__WORKING DATA__.
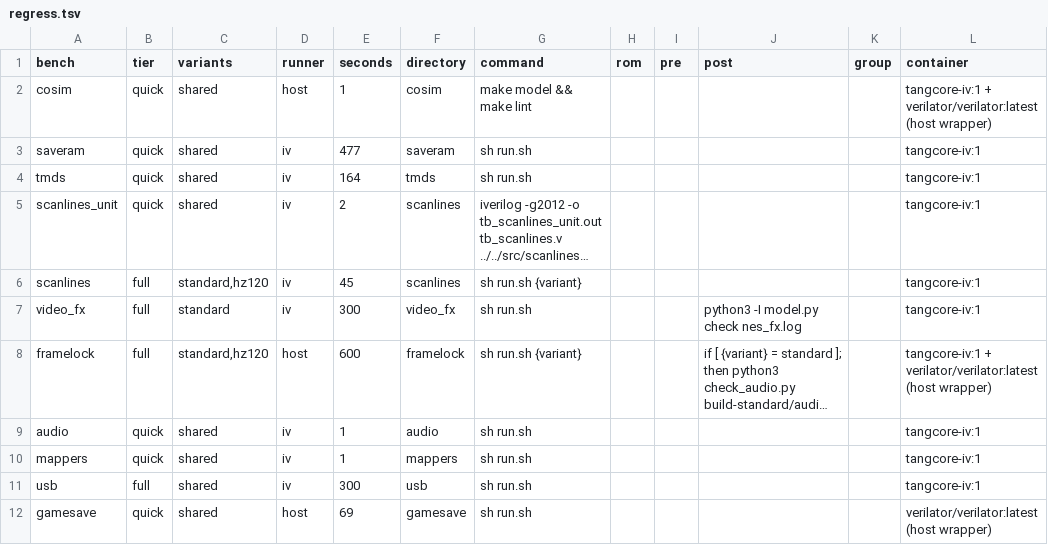
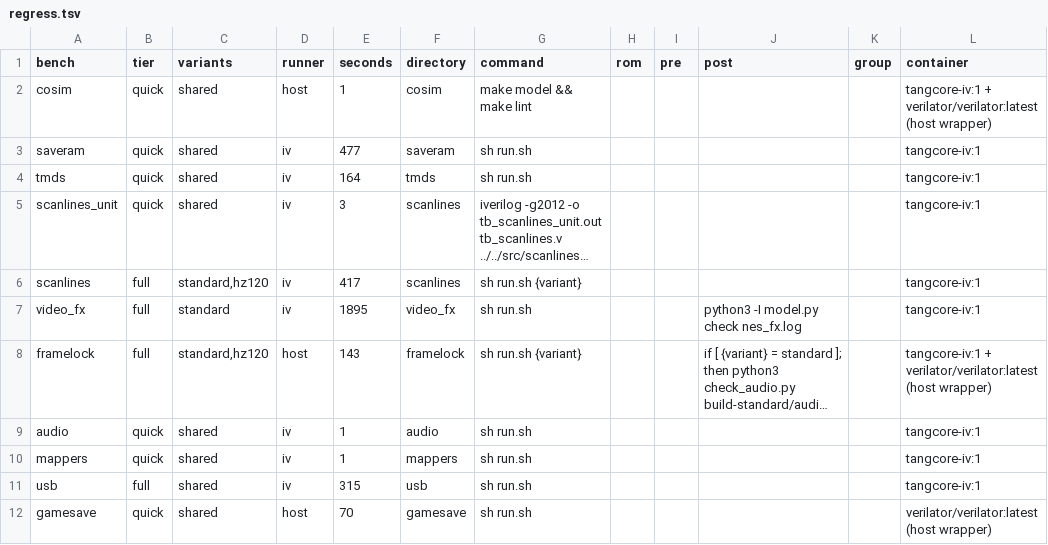
Before and after one commit to cassiostp/nestang, a TSV file: sim/regress.tsv, drawn as a sheet; only a part is shown; long unchanged cells end in …; the diff names each change by its address in the sheet, - before the commit and + after, or states it on an @@ line.

```diff
--- a/sim/regress.tsv
+++ b/sim/regress.tsv
-E5 (seconds): 2
+E5 (seconds): 3
-E6 (seconds): 45
+E6 (seconds): 417
-E7 (seconds): 300
+E7 (seconds): 1895
-E8 (seconds): 600
+E8 (seconds): 143
-E11 (seconds): 300
+E11 (seconds): 315
-E12 (seconds): 69
+E12 (seconds): 70
```
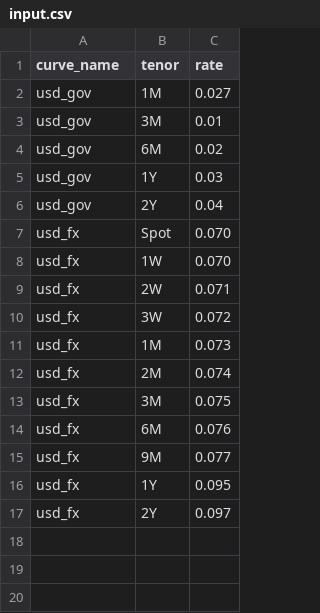
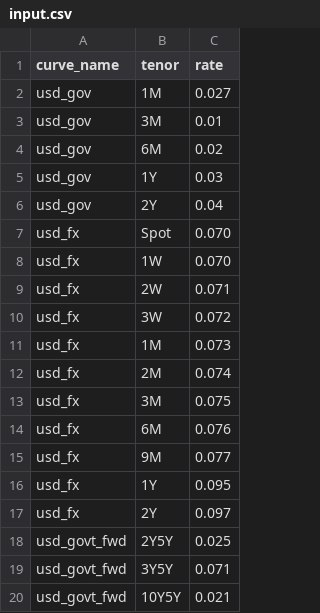
Before and after one commit to cpphey/python, a CSV file: bondTest/input.csv, drawn as a sheet.

```diff
--- a/bondTest/input.csv
+++ b/bondTest/input.csv
@@ -17 +17,4 @@ usd_fx,1Y,0.095
 usd_fx,2Y,0.097
+usd_govt_fwd,2Y5Y,0.025
+usd_govt_fwd,3Y5Y,0.071
+usd_govt_fwd,10Y5Y,0.021
```
Also changed, not shown: bondTest/input_converted.csv, bondTest/output.csv, 1 other file.
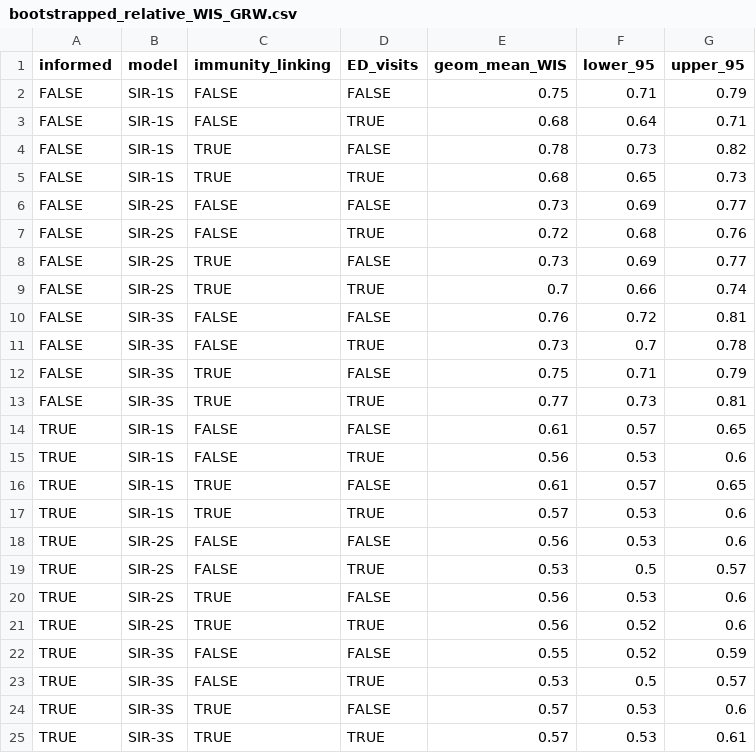
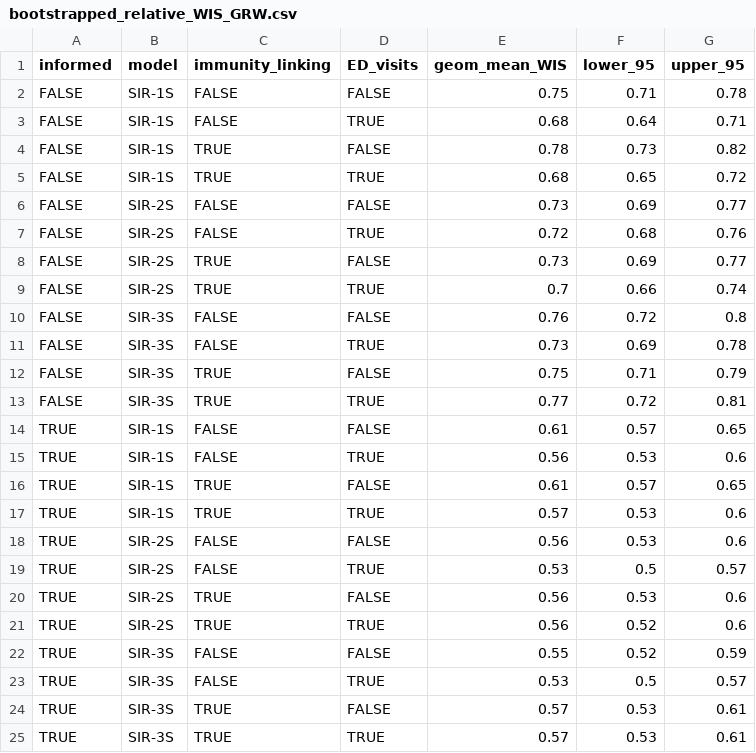
Before and after one commit to twallema/JHU-Cornell_hierarchSIR, a CSV file: scripts/manuscript/visualise-accuracy/leave-one-out/bootstrapped_relative_WIS_GRW.csv, drawn as a sheet.

Commit message:
finished the leave-one-out story

```diff
--- a/scripts/manuscript/visualise-accuracy/leave-one-out/bootstrapped_relative_WIS_GRW.csv
+++ b/scripts/manuscript/visualise-accuracy/leave-one-out/bootstrapped_relative_WIS_GRW.csv
@@ -1,6 +1,6 @@
 "informed","model","immunity_linking","ED_visits","geom_mean_WIS","lower_95","upper_95"
-"FALSE","SIR-1S","FALSE","FALSE",0.75,0.71,0.79
+"FALSE","SIR-1S","FALSE","FALSE",0.75,0.71,0.78
 "FALSE","SIR-1S","FALSE","TRUE",0.68,0.64,0.71
 "FALSE","SIR-1S","TRUE","FALSE",0.78,0.73,0.82
-"FALSE","SIR-1S","TRUE","TRUE",0.68,0.65,0.73
+"FALSE","SIR-1S","TRUE","TRUE",0.68,0.65,0.72
 "FALSE","SIR-2S","FALSE","FALSE",0.73,0.69,0.77
@@ -9,6 +9,6 @@
 "FALSE","SIR-2S","TRUE","TRUE",0.7,0.66,0.74
-"FALSE","SIR-3S","FALSE","FALSE",0.76,0.72,0.81
-"FALSE","SIR-3S","FALSE","TRUE",0.73,0.7,0.78
+"FALSE","SIR-3S","FALSE","FALSE",0.76,0.72,0.8
+"FALSE","SIR-3S","FALSE","TRUE",0.73,0.69,0.78
 "FALSE","SIR-3S","TRUE","FALSE",0.75,0.71,0.79
-"FALSE","SIR-3S","TRUE","TRUE",0.77,0.73,0.81
+"FALSE","SIR-3S","TRUE","TRUE",0.77,0.72,0.81
 "TRUE","SIR-1S","FALSE","FALSE",0.61,0.57,0.65
@@ -23,3 +23,3 @@
 "TRUE","SIR-3S","FALSE","TRUE",0.53,0.5,0.57
-"TRUE","SIR-3S","TRUE","FALSE",0.57,0.53,0.6
+"TRUE","SIR-3S","TRUE","FALSE",0.57,0.53,0.61
 "TRUE","SIR-3S","TRUE","TRUE",0.57,0.53,0.61
```
Also changed, not shown: 9 other files.
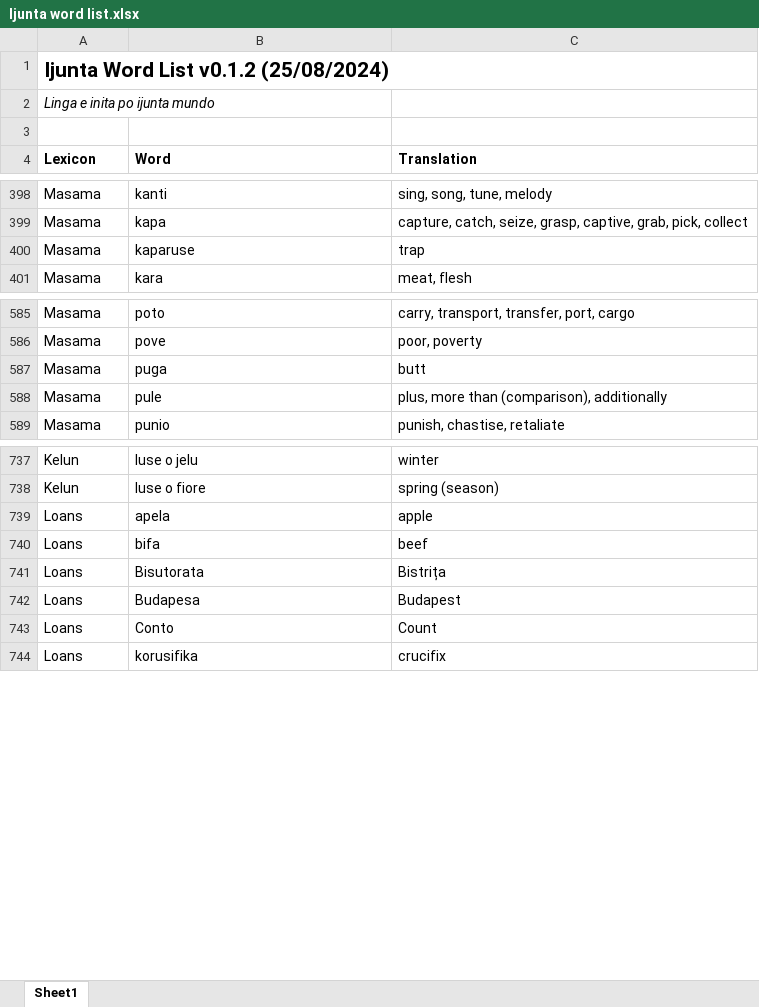
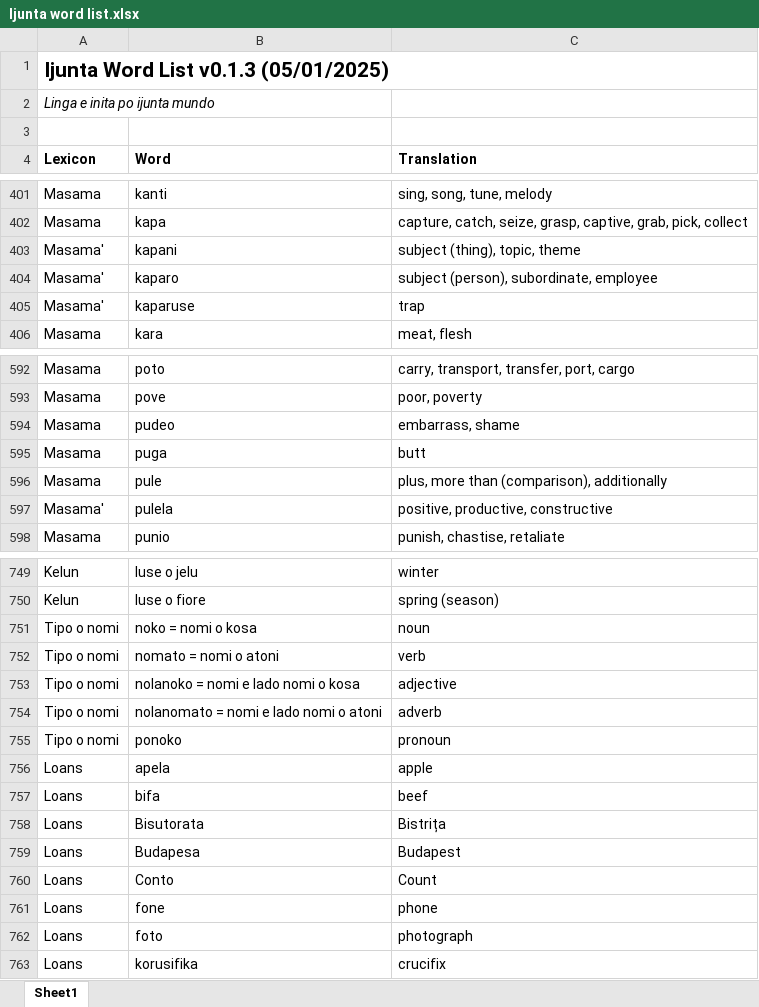
Before and after one commit to gurujation/ijunta, an Excel workbook: docs/Ijunta word list.xlsx, sheet Sheet1, drawn as a sheet; only a part is shown, gaps mark what is left out; values as stored, in another font and other column widths than the file's, no borders; addresses are those after the commit; the diff covers the shown part only; the diff names each change by its address in the sheet, - before the commit and + after, or states it on an @@ line.

Commit message:
Expanded vocabulary
New words:

enumu - impress
fugolumen - fireworks
fundo - scatter
impoto - important
iosa - entitle, right
junkore - consent
kapani - subject (thing)
kaparo - subject (person)
kofundo - mix
masafigura - information
menola - negative
pudeo - embarrass
pulela - positive
sanomanja - medicine
tiponi - example
valeo - value
verenota - record

```diff
--- a/docs/Ijunta word list.xlsx (sheet Sheet1)
+++ b/docs/Ijunta word list.xlsx (sheet Sheet1)
-A1 (Lexicon): Ijunta Word List v0.1.2 (25/08/2024)
+A1 (Lexicon): Ijunta Word List v0.1.3 (05/01/2025)
+row 403: Masama' | kapani | subject (thing), topic, theme
+row 404: Masama' | kaparo | subject (person), subordinate, employee
-A405 (Lexicon): Masama
+A405 (Lexicon): Masama'
+row 594: Masama | pudeo | embarrass, shame
+row 597: Masama' | pulela | positive, productive, constructive
+row 751: Tipo o nomi | noko = nomi o kosa | noun
+row 752: Tipo o nomi | nomato = nomi o atoni | verb
+row 753: Tipo o nomi | nolanoko = nomi e lado nomi o kosa | adjective
+row 754: Tipo o nomi | nolanomato = nomi e lado nomi o atoni | adverb
+row 755: Tipo o nomi | ponoko | pronoun
+row 761: Loans | fone | phone
+row 762: Loans | foto | photograph
```
Also changed, not shown: 8 added rows and 5 edited cells elsewhere in this sheet.
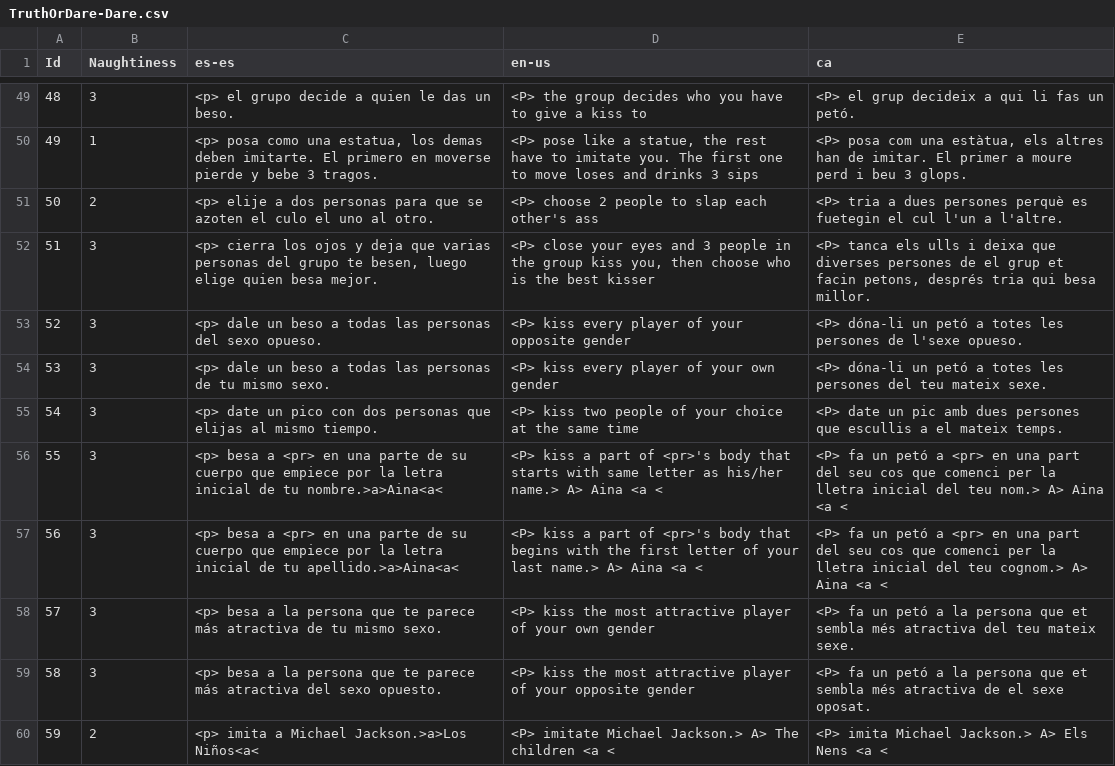
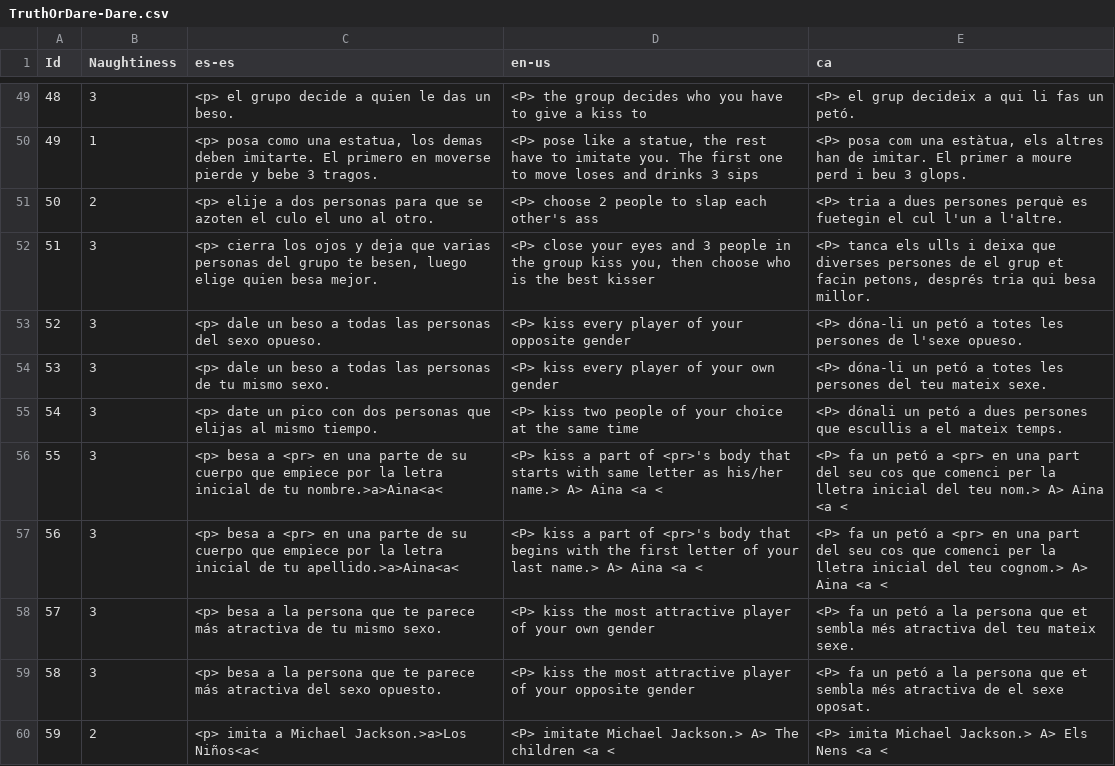
Before and after one commit to guplem/DrinkAndPlay, a CSV file: DrinkAndPlay/Assets/_General/Resources/TruthOrDare-Dare.csv, drawn as a sheet; only a part is shown, gaps mark what is left out.

```diff
--- a/DrinkAndPlay/Assets/_General/Resources/TruthOrDare-Dare.csv
+++ b/DrinkAndPlay/Assets/_General/Resources/TruthOrDare-Dare.csv
@@ -54,3 +54,3 @@ Id,Naughtiness,es-es,en-us,ca
 53,3,<p> dale un beso a todas las personas de tu mismo sexo.,<P> kiss every player of your own gender,<P> dóna-li un petó a totes les persones del teu mateix sexe.
-54,3,<p> date un pico con dos personas que elijas al mismo tiempo.,<P> kiss two people of your choice at the same time,<P> date un pic amb dues persones que escullis a el mateix temps.
+54,3,<p> date un pico con dos personas que elijas al mismo tiempo.,<P> kiss two people of your choice at the same time,<P> dónali un petó a dues persones que escullis a el mateix temps.
 55,3,<p> besa a <pr> en una parte de su cuerpo que empiece por la letra inicial de tu nombre.>a>Aina<a<,<P> kiss a part of <pr>'s body that starts with same letter as his/her name.> A> Aina <a <,<P> fa un petó a <pr> en una part del seu cos que comenci per la lletra inicial del teu nom.> A> Aina <a <
```
Also changed, not shown: DrinkAndPlay/Assets/_General/Resources/GuessWho.csv, DrinkAndPlay/Assets/_General/Resources/UI.csv, 2 other files.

__ACTIVITY__. Could you return the whole listing exactly, images excluded?

__WRITTEN SOLUTION__.
Before and after one commit to cassiostp/nestang, a TSV file: sim/regress.tsv, drawn as a sheet; only a part is shown; long unchanged cells end in …; the diff names each change by its address in the sheet, - before the commit and + after, or states it on an @@ line.

```diff
--- a/sim/regress.tsv
+++ b/sim/regress.tsv
-E5 (seconds): 2
+E5 (seconds): 3
-E6 (seconds): 45
+E6 (seconds): 417
-E7 (seconds): 300
+E7 (seconds): 1895
-E8 (seconds): 600
+E8 (seconds): 143
-E11 (seconds): 300
+E11 (seconds): 315
-E12 (seconds): 69
+E12 (seconds): 70
```
Before and after one commit to cpphey/python, a CSV file: bondTest/input.csv, drawn as a sheet.

```diff
--- a/bondTest/input.csv
+++ b/bondTest/input.csv
@@ -17 +17,4 @@ usd_fx,1Y,0.095
 usd_fx,2Y,0.097
+usd_govt_fwd,2Y5Y,0.025
+usd_govt_fwd,3Y5Y,0.071
+usd_govt_fwd,10Y5Y,0.021
```
Also changed, not shown: bondTest/input_converted.csv, bondTest/output.csv, 1 other file.
Before and after one commit to twallema/JHU-Cornell_hierarchSIR, a CSV file: scripts/manuscript/visualise-accuracy/leave-one-out/bootstrapped_relative_WIS_GRW.csv, drawn as a sheet.

Commit message:
finished the leave-one-out story

```diff
--- a/scripts/manuscript/visualise-accuracy/leave-one-out/bootstrapped_relative_WIS_GRW.csv
+++ b/scripts/manuscript/visualise-accuracy/leave-one-out/bootstrapped_relative_WIS_GRW.csv
@@ -1,6 +1,6 @@
 "informed","model","immunity_linking","ED_visits","geom_mean_WIS","lower_95","upper_95"
-"FALSE","SIR-1S","FALSE","FALSE",0.75,0.71,0.79
+"FALSE","SIR-1S","FALSE","FALSE",0.75,0.71,0.78
 "FALSE","SIR-1S","FALSE","TRUE",0.68,0.64,0.71
 "FALSE","SIR-1S","TRUE","FALSE",0.78,0.73,0.82
-"FALSE","SIR-1S","TRUE","TRUE",0.68,0.65,0.73
+"FALSE","SIR-1S","TRUE","TRUE",0.68,0.65,0.72
 "FALSE","SIR-2S","FALSE","FALSE",0.73,0.69,0.77
@@ -9,6 +9,6 @@
 "FALSE","SIR-2S","TRUE","TRUE",0.7,0.66,0.74
-"FALSE","SIR-3S","FALSE","FALSE",0.76,0.72,0.81
-"FALSE","SIR-3S","FALSE","TRUE",0.73,0.7,0.78
+"FALSE","SIR-3S","FALSE","FALSE",0.76,0.72,0.8
+"FALSE","SIR-3S","FALSE","TRUE",0.73,0.69,0.78
 "FALSE","SIR-3S","TRUE","FALSE",0.75,0.71,0.79
-"FALSE","SIR-3S","TRUE","TRUE",0.77,0.73,0.81
+"FALSE","SIR-3S","TRUE","TRUE",0.77,0.72,0.81
 "TRUE","SIR-1S","FALSE","FALSE",0.61,0.57,0.65
@@ -23,3 +23,3 @@
 "TRUE","SIR-3S","FALSE","TRUE",0.53,0.5,0.57
-"TRUE","SIR-3S","TRUE","FALSE",0.57,0.53,0.6
+"TRUE","SIR-3S","TRUE","FALSE",0.57,0.53,0.61
 "TRUE","SIR-3S","TRUE","TRUE",0.57,0.53,0.61
```
Also changed, not shown: 9 other files.
Before and after one commit to gurujation/ijunta, an Excel workbook: docs/Ijunta word list.xlsx, sheet Sheet1, drawn as a sheet; only a part is shown, gaps mark what is left out; values as stored, in another font and other column widths than the file's, no borders; addresses are those after the commit; the diff covers the shown part only; the diff names each change by its address in the sheet, - before the commit and + after, or states it on an @@ line.

Commit message:
Expanded vocabulary
New words:

enumu - impress
fugolumen - fireworks
fundo - scatter
impoto - important
iosa - entitle, right
junkore - consent
kapani - subject (thing)
kaparo - subject (person)
kofundo - mix
masafigura - information
menola - negative
pudeo - embarrass
pulela - positive
sanomanja - medicine
tiponi - example
valeo - value
verenota - record

```diff
--- a/docs/Ijunta word list.xlsx (sheet Sheet1)
+++ b/docs/Ijunta word list.xlsx (sheet Sheet1)
-A1 (Lexicon): Ijunta Word List v0.1.2 (25/08/2024)
+A1 (Lexicon): Ijunta Word List v0.1.3 (05/01/2025)
+row 403: Masama' | kapani | subject (thing), topic, theme
+row 404: Masama' | kaparo | subject (person), subordinate, employee
-A405 (Lexicon): Masama
+A405 (Lexicon): Masama'
+row 594: Masama | pudeo | embarrass, shame
+row 597: Masama' | pulela | positive, productive, constructive
+row 751: Tipo o nomi | noko = nomi o kosa | noun
+row 752: Tipo o nomi | nomato = nomi o atoni | verb
+row 753: Tipo o nomi | nolanoko = nomi e lado nomi o kosa | adjective
+row 754: Tipo o nomi | nolanomato = nomi e lado nomi o atoni | adverb
+row 755: Tipo o nomi | ponoko | pronoun
+row 761: Loans | fone | phone
+row 762: Loans | foto | photograph
```
Also changed, not shown: 8 added rows and 5 edited cells elsewhere in this sheet.
Before and after one commit to guplem/DrinkAndPlay, a CSV file: DrinkAndPlay/Assets/_General/Resources/TruthOrDare-Dare.csv, drawn as a sheet; only a part is shown, gaps mark what is left out.

```diff
--- a/DrinkAndPlay/Assets/_General/Resources/TruthOrDare-Dare.csv
+++ b/DrinkAndPlay/Assets/_General/Resources/TruthOrDare-Dare.csv
@@ -54,3 +54,3 @@ Id,Naughtiness,es-es,en-us,ca
 53,3,<p> dale un beso a todas las personas de tu mismo sexo.,<P> kiss every player of your own gender,<P> dóna-li un petó a totes les persones del teu mateix sexe.
-54,3,<p> date un pico con dos personas que elijas al mismo tiempo.,<P> kiss two people of your choice at the same time,<P> date un pic amb dues persones que escullis a el mateix temps.
+54,3,<p> date un pico con dos personas que elijas al mismo tiempo.,<P> kiss two people of your choice at the same time,<P> dónali un petó a dues persones que escullis a el mateix temps.
 55,3,<p> besa a <pr> en una parte de su cuerpo que empiece por la letra inicial de tu nombre.>a>Aina<a<,<P> kiss a part of <pr>'s body that starts with same letter as his/her name.> A> Aina <a <,<P> fa un petó a <pr> en una part del seu cos que comenci per la lletra inicial del teu nom.> A> Aina <a <
```
Also changed, not shown: DrinkAndPlay/Assets/_General/Resources/GuessWho.csv, DrinkAndPlay/Assets/_General/Resources/UI.csv, 2 other files.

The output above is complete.